Anaphylaxis to known allergens occurred in two patients under treatment for hypertension with propranolol. The clinical course of both cases was similar. Bradycardia associated with an undetectable blood pressure, unusual severity, and sluggish response to treatment were major common factors in which blockade of the beta-adrenergic system may have had a role. Propranolol, a beta-adrenergic antagonist that acts competitively by blocking the adenylate cyclase receptor on efferent cells, is well recognized to cause increased airways resistance in some asthmatic and normal subjects. It is postulated that propranolol potentiated anaphylaxis in these patients by inhibition of adenylate cyclase, resulting in lowered intracellular cyclic AMP and a lowered threshold of mediator release.
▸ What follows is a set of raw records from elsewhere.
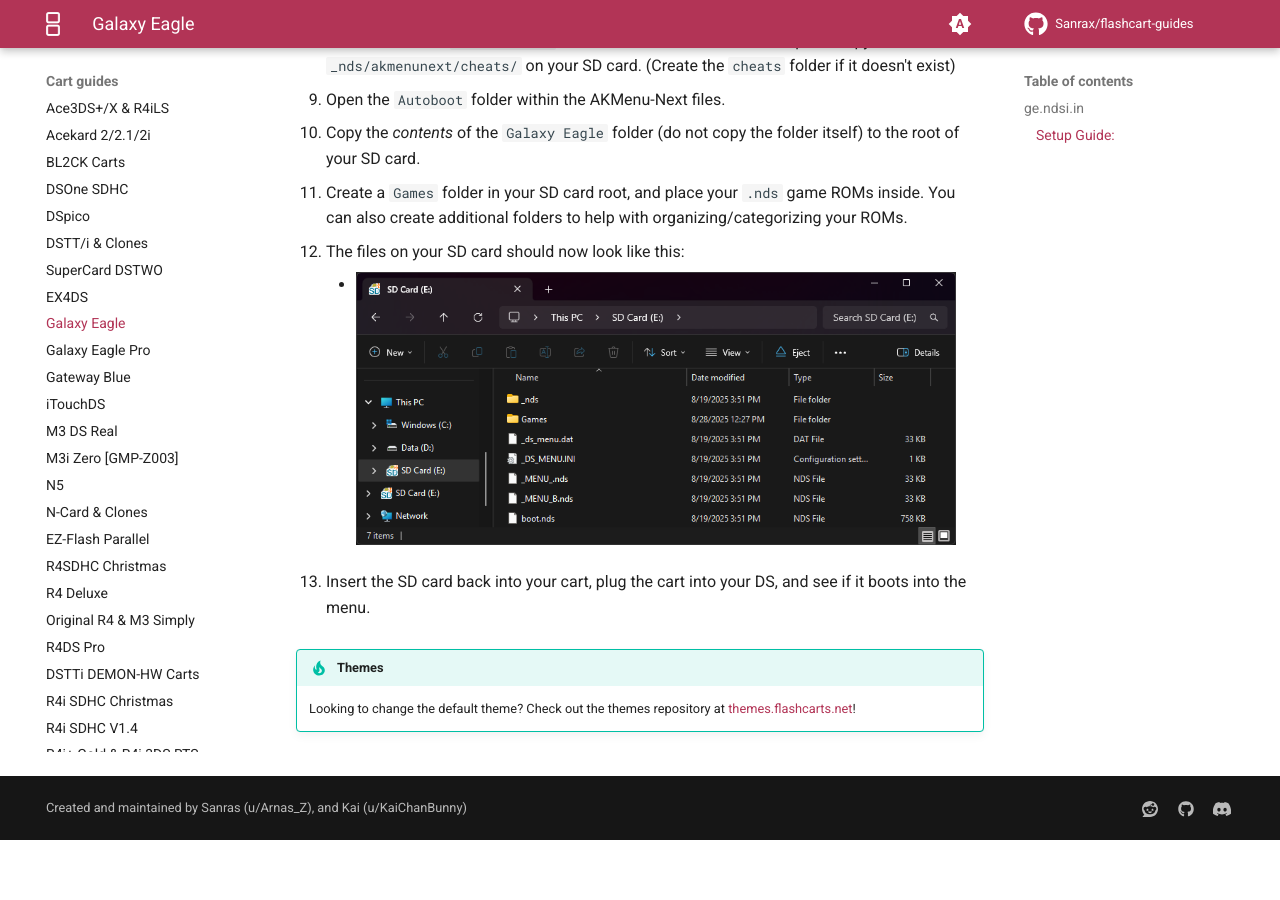
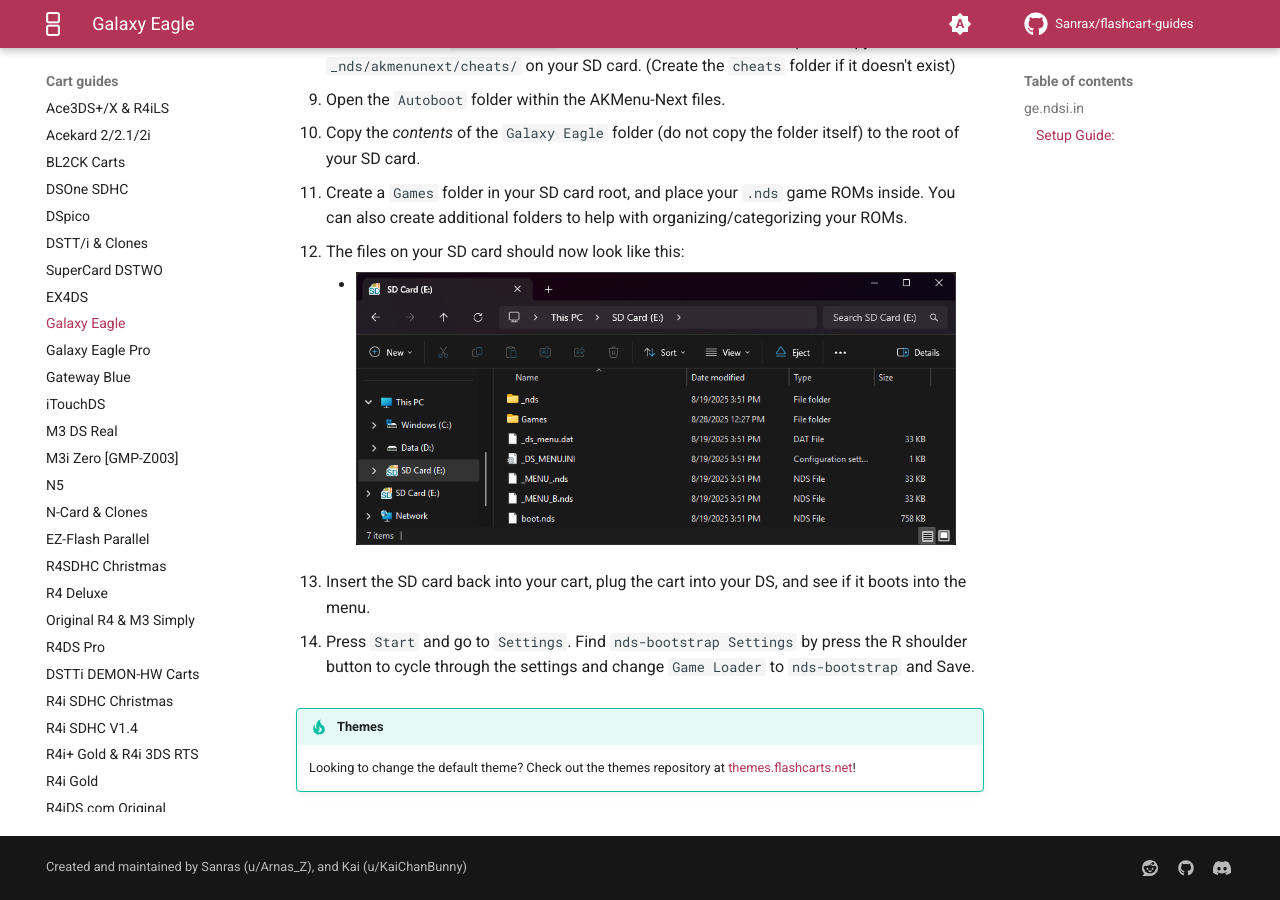
Before and after one commit to Sanrax/flashcart-guides, an MkDocs documentation site: the page built from docs/cart-guides/galaxy_eagle.md, in a window 1280 px wide and 900 px high, scrolled down 907 px. Built offline with MkDocs 1.6.1 and Material for MkDocs 9.7.7, drawn with Linux system fonts in a browser that asks for light colours; comment, search, counter and statistics services are not loaded; before the commit the page ends 1747 px from its top, so only the background shows below that.

Commit message:
Add AKMenu-Next Game loader changing steps

```diff
--- a/docs/cart-guides/galaxy_eagle.md
+++ b/docs/cart-guides/galaxy_eagle.md
@@ -45,6 +45,8 @@
 
     1. Insert the SD card back into your cart, plug the cart into your DS, and see if it boots into the menu.
 
+    1. Press `Start` and go to `Settings`. Find `nds-bootstrap Settings` by press the R shoulder button to cycle through the settings and change `Game Loader` to `nds-bootstrap` and Save.
+
     !!! tip "Themes"
 
         Looking to change the default theme? Check out the themes repository at [themes.flashcarts.net](https://themes.flashcarts.net)!
```
Also changed, not shown: docs/cart-guides/galaxy_eagle_pro.md (+2 -0 lines).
The bradycardia during profound hypotension is attributed to an unopposed cholinergic action caused by blunting of the normal endogenogy beta-adrenergic response by propranolol.
ASJC Scopus subject areas
- Immunology and Allergy